Post by Cardinal2B on Sept 20, 2020 5:58:36 GMT -5
goalaleo, Lots of good ideas here beginning with don’t buy a guitar with cracks until / unless you’re reasonably experienced with repairs and/or have a luthier who can fix on a hard estimate... No, never mind. Don’t buy a guitar with cracks. Let the current owner get it fixed - possibly on warranty - and then you might buy it.
I’d add Alvarez to my list of guitars to look at. (along with Seagull, Takamine, Yamaha, Martin, Taylor, Gibson, and Guild - so often overlooked..). You can get more for your money buying used, but you need to know what to look out for. Also used has the advantage that if/when you go to sell it on, you shouldn’t take much of a hit financially. Buying new, you will lose money when you sell it. But it might be worth it to be the first owner, have some warranty protection, and establish a dealer relationship.
If you have a friend who can help you look at used acoustics, that’s a good strategy, but buy what suits your taste, not the friend’s.
and, what’s more fun than guitar shopping?

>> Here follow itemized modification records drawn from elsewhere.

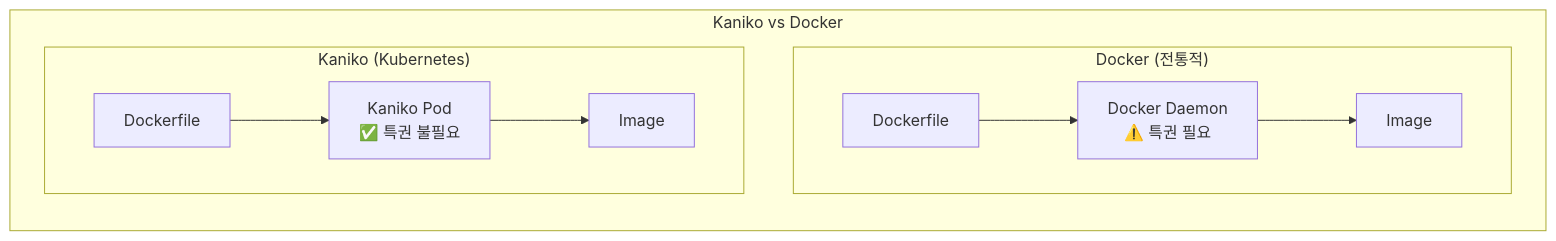
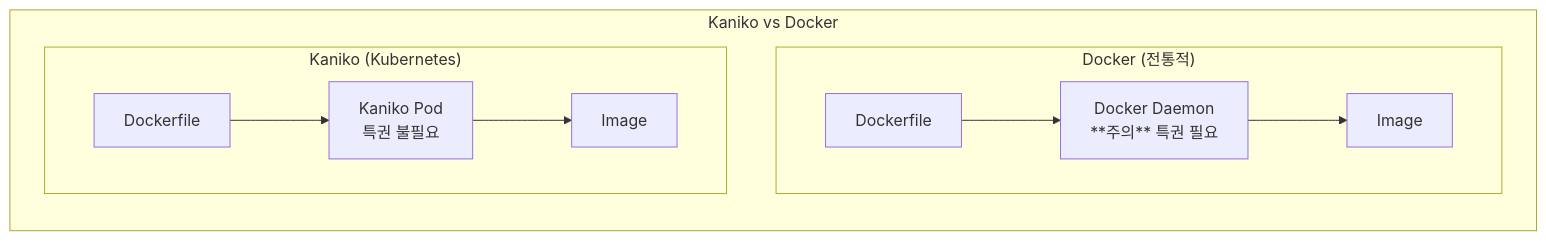
Before and after one commit to juwon8891/juwon8891.github.io: diagram 39 of 41 in docs/cicd/week1-image-build.md, drawn with Mermaid. The commit also changed other lines of this file and 25 other files, not shown here.

````diff
--- a/docs/cicd/week1-image-build.md
+++ b/docs/cicd/week1-image-build.md
@@ -2742,16 +2737,17 @@
 ```mermaid
 graph LR
     subgraph "Kaniko vs Docker"
         subgraph "Docker (전통적)"
-            DOCKERFILE1[Dockerfile] --> DOCKER_DAEMON2[Docker Daemon<br/>⚠️ 특권 필요]
+            DOCKERFILE1[Dockerfile] --> DOCKER_DAEMON2[Docker Daemon<br/>**주의** 특권 필요]
             DOCKER_DAEMON2 --> IMAGE4[Image]
 
         end
 
         subgraph "Kaniko (Kubernetes)"
-            DOCKERFILE2[Dockerfile] --> KANIKO_POD[Kaniko Pod<br/>✅ 특권 불필요]
+            DOCKERFILE2[Dockerfile] --> KANIKO_POD[Kaniko Pod<br/>특권 불필요]
             KANIKO_POD --> IMAGE5[Image]
 
         end
     end
+
 ```
````
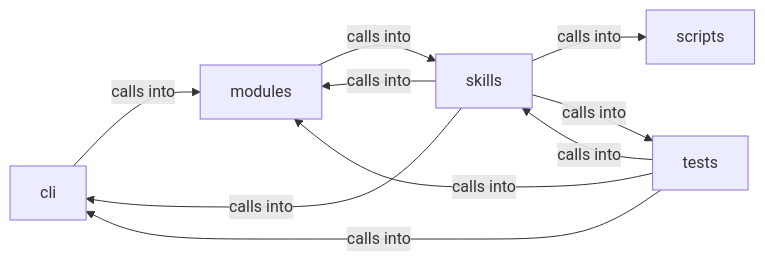
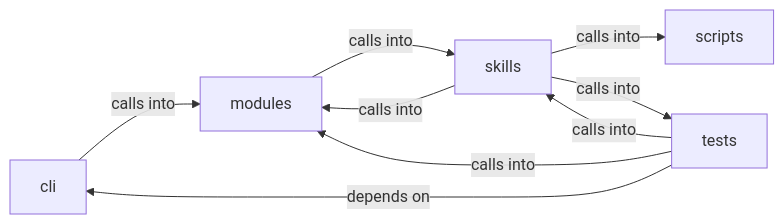
The diagram in readmenator-diagrams/skills_mcp_tools.md (grisuno/LazyOwn), drawn with Mermaid before and after one commit. The commit also changed other lines of this file and 434 other files, not shown here.

````diff
--- a/readmenator-diagrams/skills_mcp_tools.md
+++ b/readmenator-diagrams/skills_mcp_tools.md
@@ -5,17 +5,16 @@
 ```mermaid
 graph LR
     cli["cli"]
     modules["modules"]
     scripts["scripts"]
     skills["skills"]
     tests["tests"]
     cli -- "calls into" --> modules
     modules -- "calls into" --> skills
-    skills -- "calls into" --> cli
     skills -- "calls into" --> modules
     skills -- "calls into" --> scripts
     skills -- "calls into" --> tests
-    tests -- "calls into" --> cli
+    tests -- "depends on" --> cli
     tests -- "calls into" --> modules
     tests -- "calls into" --> skills
 ```
````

Last Edit: Sept 20, 2020 6:01:25 GMT -5 by Cardinal2B
Cardinal2B , said, "...No, never mind. Don’t buy a guitar with cracks. Let the current owner get it fixed - possibly on warranty - and then you might buy it...."
Agreed. This is what I said as well. Because it's not just that the crack exists, it's also what the crack implies. Who knows how the guitar was treated (purposefully or accidentally) when you see dings, dents and especially cracks. Who knows what other damage might be there that you can't see.
Also agree with last point as well. Guitar shopping is almost too much fun!
===================================== One Alvarez in the hand is worth two Taylors and a Martin in the guitar store!
First time I saw this. That crack in the bridge has less gap in the photo than the other side. To me it looks like the saddle was a loose fit from the start allowing the saddle to tilt which will crack the bridge. I don't know if you bought it didn't read that far. The saddle crack could be glued once the saddle is out, crack cleaned out and a small clamp. then A new saddle that fit the slot proper. It very well may be the original saddle that either fit proper once then the bridge dried out which would open the slot. Usually not that much , my guess is it never was fit proper the first time around.